I have heard from several James Street business owners who have said that those parking meters chase business away. One of our most dedicated business people, the owner of Books and Memories, is concerned that his business will fail if the machines aren’t removed. After all our hard work making Walgreens conform to guidelines, it is greatly disquieting to see the city punish businesses on James – the kind we want there, the kind that attract people into Eastwood like Books and Memories does. Walgreens was allowed to lay down a sea of asphalt at the gateway of our neighborhood, but the businesses that were already there on James Street are made to suffer. Where is the logic in this?

If it made sense to have meters there, you’d see James Street packed with parked cars all the time. But the meters have driven away those people who would have come here, so now whatever revenue might have been obtained from them has dried up. The city loses, our struggling businesses lose, and the property values of the residents necessarily start to drop as James Street teeters once again at the brink.
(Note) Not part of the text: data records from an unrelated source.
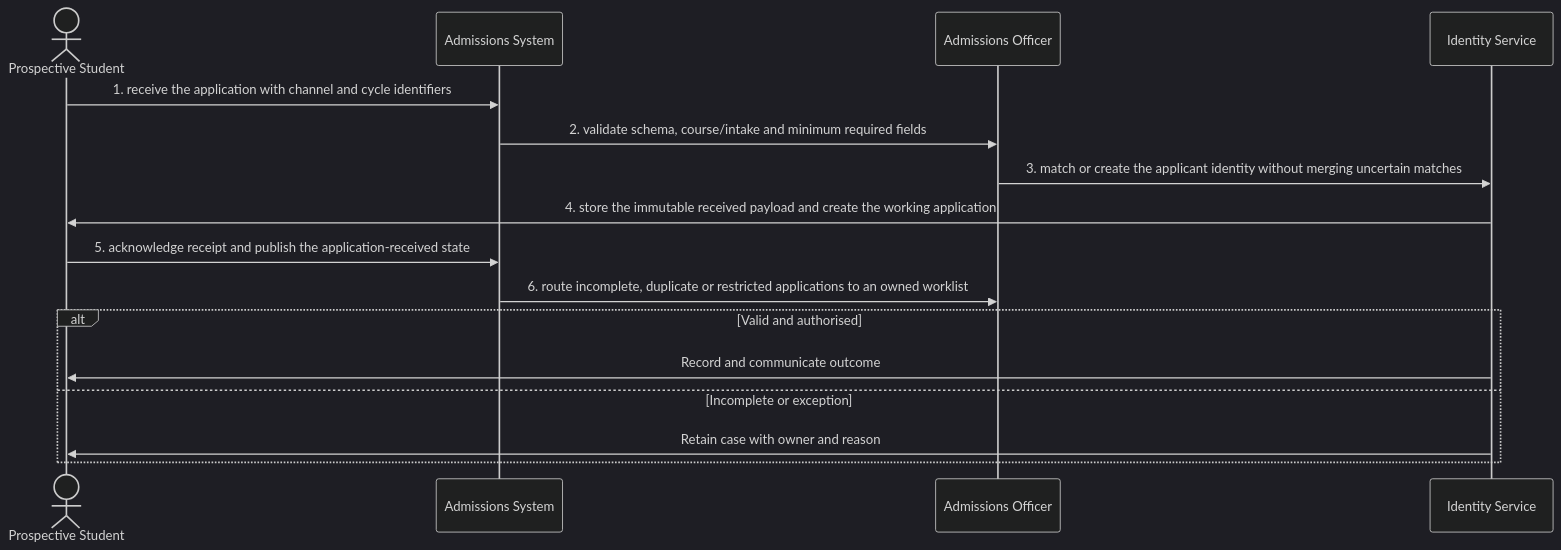
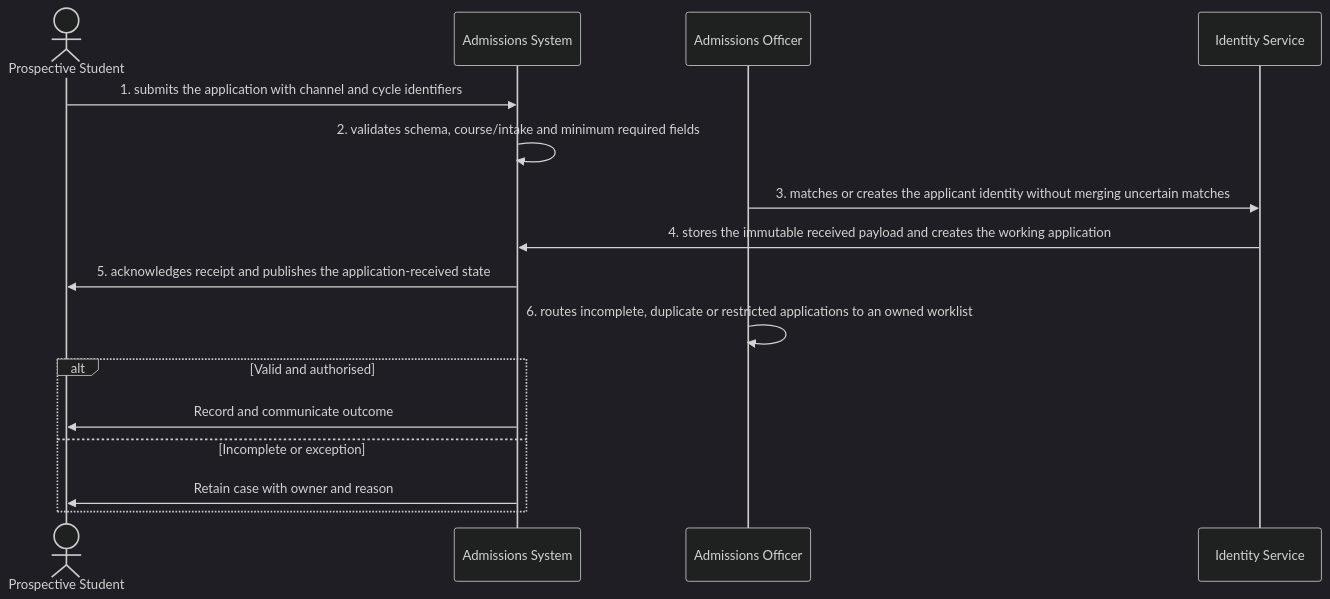
The diagram in docs/business-processes/01-recruitment-and-admissions/bp-01-001-receive-an-application.md (RevelationCore/Revelation-SRS), drawn with Mermaid (dark theme) before and after one commit. The commit also changed other lines of this file and 96 other files, not shown here.

````diff
--- a/docs/business-processes/01-recruitment-and-admissions/bp-01-001-receive-an-application.md
+++ b/docs/business-processes/01-recruitment-and-admissions/bp-01-001-receive-an-application.md
@@ -159,18 +159,18 @@
 ```mermaid
 sequenceDiagram
     actor A1 as Prospective Student
     participant A2 as Admissions System
     participant A3 as Admissions Officer
     participant A4 as Identity Service
-    A1->>A2: 1. receive the application with channel and cycle identifiers
-    A2->>A3: 2. validate schema, course/intake and minimum required fields
-    A3->>A4: 3. match or create the applicant identity without merging uncertain matches
-    A4->>A1: 4. store the immutable received payload and create the working application
-    A1->>A2: 5. acknowledge receipt and publish the application-received state
-    A2->>A3: 6. route incomplete, duplicate or restricted applications to an owned worklist
+    A1->>A2: 1. submits the application with channel and cycle identifiers
+    A2->>A2: 2. validates schema, course/intake and minimum required fields
+    A3->>A4: 3. matches or creates the applicant identity without merging uncertain matches
+    A4->>A2: 4. stores the immutable received payload and creates the working application
+    A2->>A1: 5. acknowledges receipt and publishes the application-received state
+    A3->>A3: 6. routes incomplete, duplicate or restricted applications to an owned worklist
     alt Valid and authorised
-        A4->>A1: Record and communicate outcome
+        A2->>A1: Record and communicate outcome
     else Incomplete or exception
-        A4->>A1: Retain case with owner and reason
+        A2->>A1: Retain case with owner and reason
     end
 ```
````
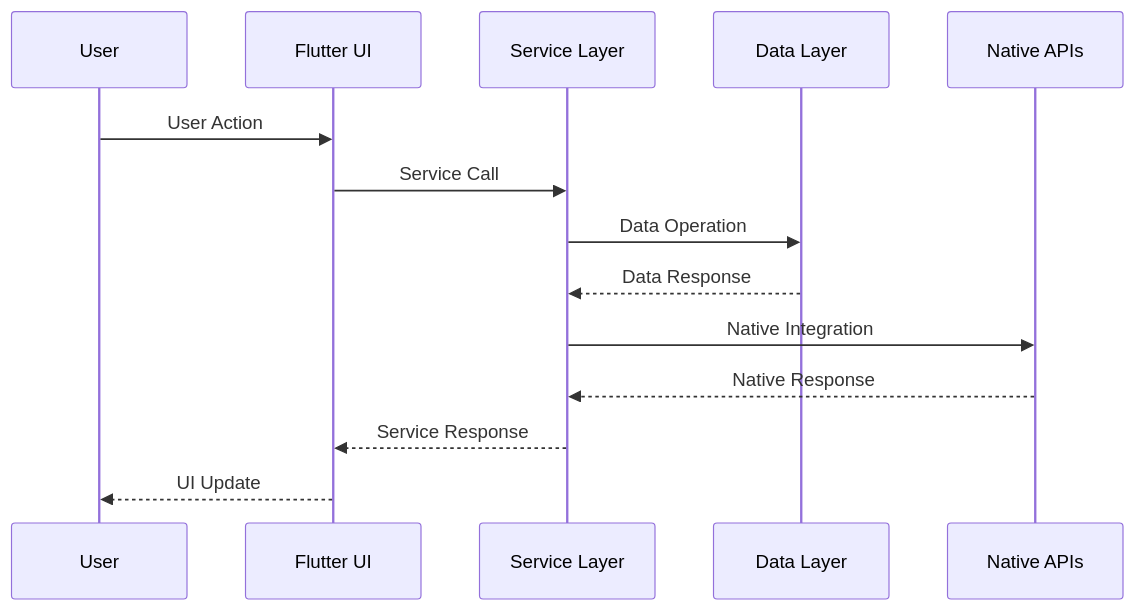
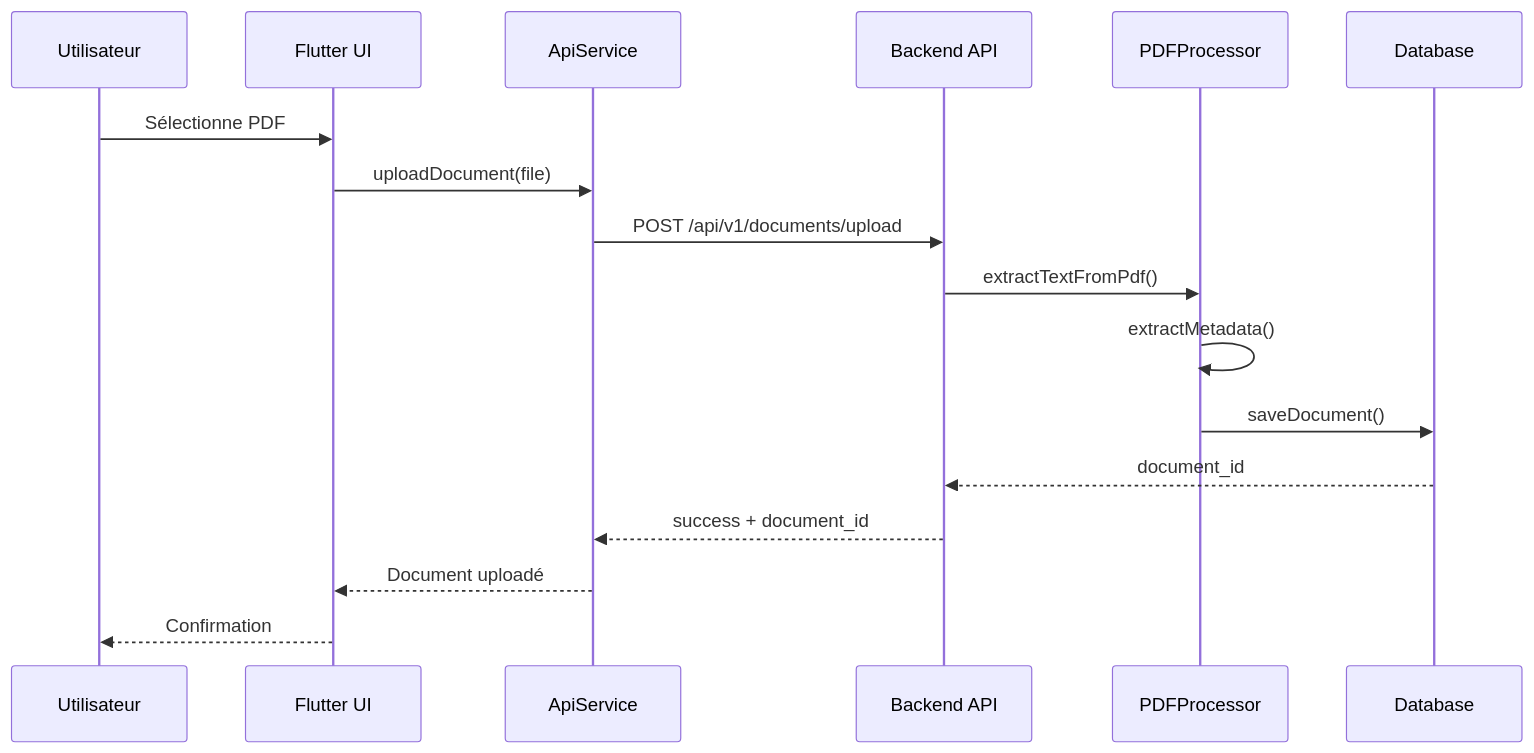
Before and after one commit to arkalia-luna-system/arkalia-cia: the second of 9 diagrams in docs/ARCHITECTURE.md, drawn with Mermaid. The commit also changed other lines of this file and 32 other files, not shown here.

````diff
--- a/docs/ARCHITECTURE.md
+++ b/docs/ARCHITECTURE.md
@@ -140,17 +144,20 @@
 ```mermaid
 sequenceDiagram
-    participant U as User
+    participant U as Utilisateur
     participant UI as Flutter UI
-    participant S as Service Layer
-    participant D as Data Layer
-    participant N as Native APIs
+    participant API as ApiService
+    participant BE as Backend API
+    participant PDF as PDFProcessor
+    participant DB as Database
 
-    U->>UI: User Action
-    UI->>S: Service Call
-    S->>D: Data Operation
-    D-->>S: Data Response
-    S->>N: Native Integration
-    N-->>S: Native Response
-    S-->>UI: Service Response
-    UI-->>U: UI Update
+    U->>UI: Sélectionne PDF
+    UI->>API: uploadDocument(file)
+    API->>BE: POST /api/v1/documents/upload
+    BE->>PDF: extractTextFromPdf()
+    PDF->>PDF: extractMetadata()
+    PDF->>DB: saveDocument()
+    DB-->>BE: document_id
+    BE-->>API: success + document_id
+    API-->>UI: Document uploadé
+    UI-->>U: Confirmation
 ```
````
I’ve been thrilled with the transparency and responsiveness of the current administration. This makes it all the more astounding that our business district is not getting the tender loving care that it needs. Instead, it’s been roped into some kind of blanket “solution” to the fiscal nightmare the city faces. Making life difficult for businesses doesn’t solve a thing.  If you put business out of business with parking meters that don’t even collect quarters any more, you have created a lose-lose situation.

Please, let’s sell those machines to Manhattan. They need ‘em a lot more than we do. Let’s keep these businesses on the tax rolls. Let’s keep our home values and assessments up. The city cannot afford to let tumbleweed go rolling through our business district.

To learn more about this issue and to sign a petition to pull the parking machines, please go to this site: Eastwood Renaissance Association

Lone car that dared to park gets ticket. $35 goes into city coffers. Business loses yet another hard-won customer for good.

“Never doubt that a small group of thoughtful, committed people can change the world. Indeed, it is the only thing that ever has.” – Margaret Mead.